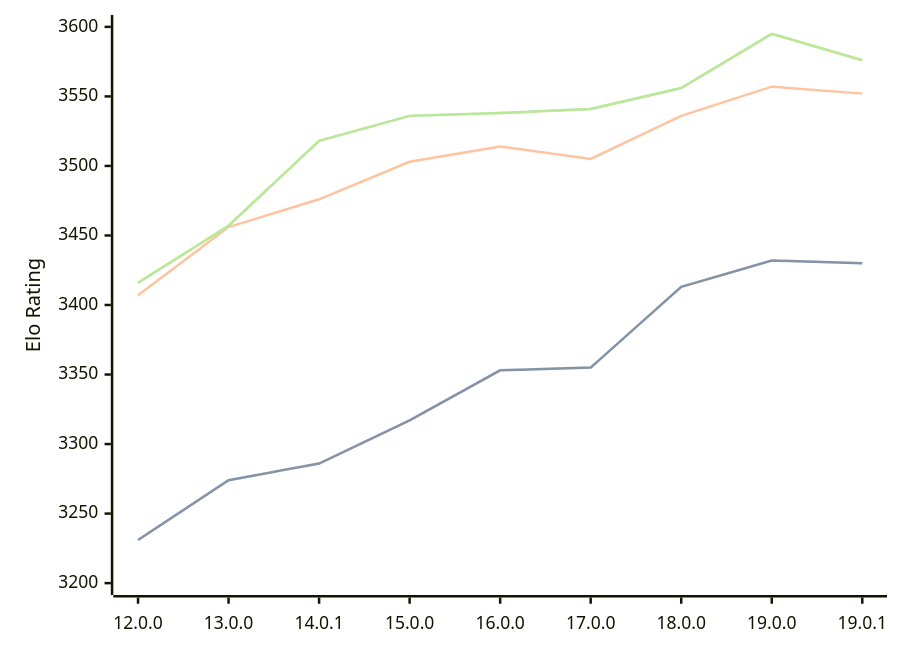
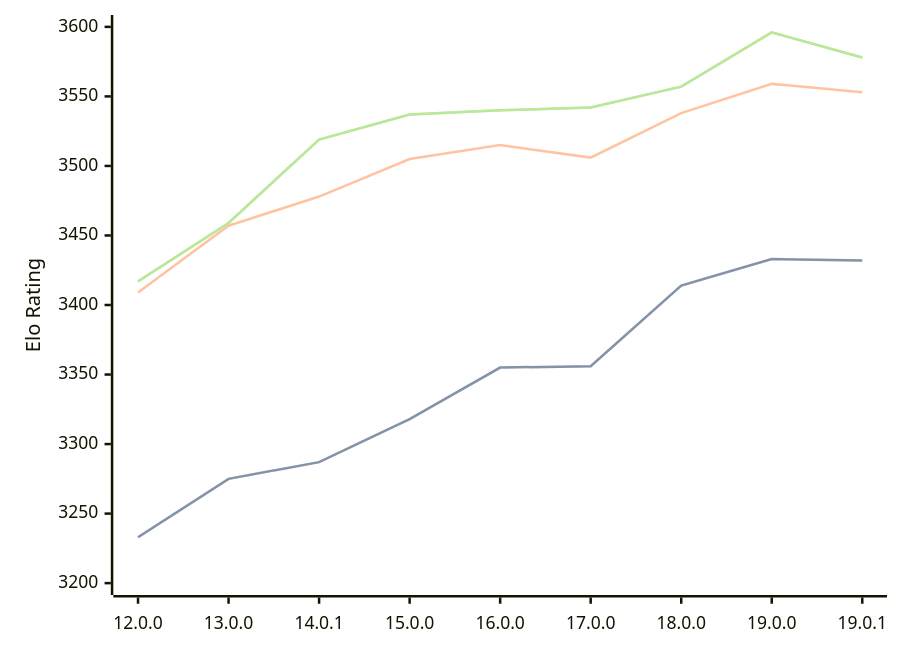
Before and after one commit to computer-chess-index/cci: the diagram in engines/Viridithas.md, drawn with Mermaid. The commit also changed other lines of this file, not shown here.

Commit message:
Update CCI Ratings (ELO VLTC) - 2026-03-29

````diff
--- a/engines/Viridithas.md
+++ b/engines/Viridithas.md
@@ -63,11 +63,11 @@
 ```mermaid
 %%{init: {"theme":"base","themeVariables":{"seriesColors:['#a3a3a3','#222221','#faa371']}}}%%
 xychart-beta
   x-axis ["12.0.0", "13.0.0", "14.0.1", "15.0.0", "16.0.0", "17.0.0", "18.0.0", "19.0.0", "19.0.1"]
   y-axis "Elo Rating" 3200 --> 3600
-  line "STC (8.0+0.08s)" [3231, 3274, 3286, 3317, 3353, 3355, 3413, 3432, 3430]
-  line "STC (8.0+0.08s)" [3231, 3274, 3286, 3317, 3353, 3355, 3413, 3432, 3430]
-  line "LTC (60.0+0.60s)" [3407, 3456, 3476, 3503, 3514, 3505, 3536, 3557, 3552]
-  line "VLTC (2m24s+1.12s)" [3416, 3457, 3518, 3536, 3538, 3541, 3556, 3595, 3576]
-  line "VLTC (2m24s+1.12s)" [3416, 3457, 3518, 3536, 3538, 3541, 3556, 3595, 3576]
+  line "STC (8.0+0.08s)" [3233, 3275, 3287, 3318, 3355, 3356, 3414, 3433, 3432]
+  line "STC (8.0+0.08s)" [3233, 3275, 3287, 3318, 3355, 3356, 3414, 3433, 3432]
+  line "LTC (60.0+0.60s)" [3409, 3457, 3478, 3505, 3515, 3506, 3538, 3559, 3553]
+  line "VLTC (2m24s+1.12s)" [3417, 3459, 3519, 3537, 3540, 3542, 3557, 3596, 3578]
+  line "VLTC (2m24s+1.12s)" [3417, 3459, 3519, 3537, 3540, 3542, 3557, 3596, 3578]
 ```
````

⁂

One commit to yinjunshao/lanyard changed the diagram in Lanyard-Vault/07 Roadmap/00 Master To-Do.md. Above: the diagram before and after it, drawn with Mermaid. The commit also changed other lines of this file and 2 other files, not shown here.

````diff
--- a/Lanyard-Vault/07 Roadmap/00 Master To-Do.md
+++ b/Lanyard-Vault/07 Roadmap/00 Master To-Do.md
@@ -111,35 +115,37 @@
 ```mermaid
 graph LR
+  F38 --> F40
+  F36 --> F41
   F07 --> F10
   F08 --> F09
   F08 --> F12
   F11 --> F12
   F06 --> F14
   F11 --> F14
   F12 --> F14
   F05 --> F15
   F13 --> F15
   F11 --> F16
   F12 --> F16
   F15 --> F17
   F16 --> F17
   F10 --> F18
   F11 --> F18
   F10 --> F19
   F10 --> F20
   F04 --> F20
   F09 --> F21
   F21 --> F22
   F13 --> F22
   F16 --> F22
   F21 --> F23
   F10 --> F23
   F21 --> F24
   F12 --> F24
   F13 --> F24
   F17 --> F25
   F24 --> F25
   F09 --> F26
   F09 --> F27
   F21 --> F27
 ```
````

⁂

» Exercise: Within the records, the lines containing the string "Viridithas" are to be counted and their number given without comment.

» Response area: 3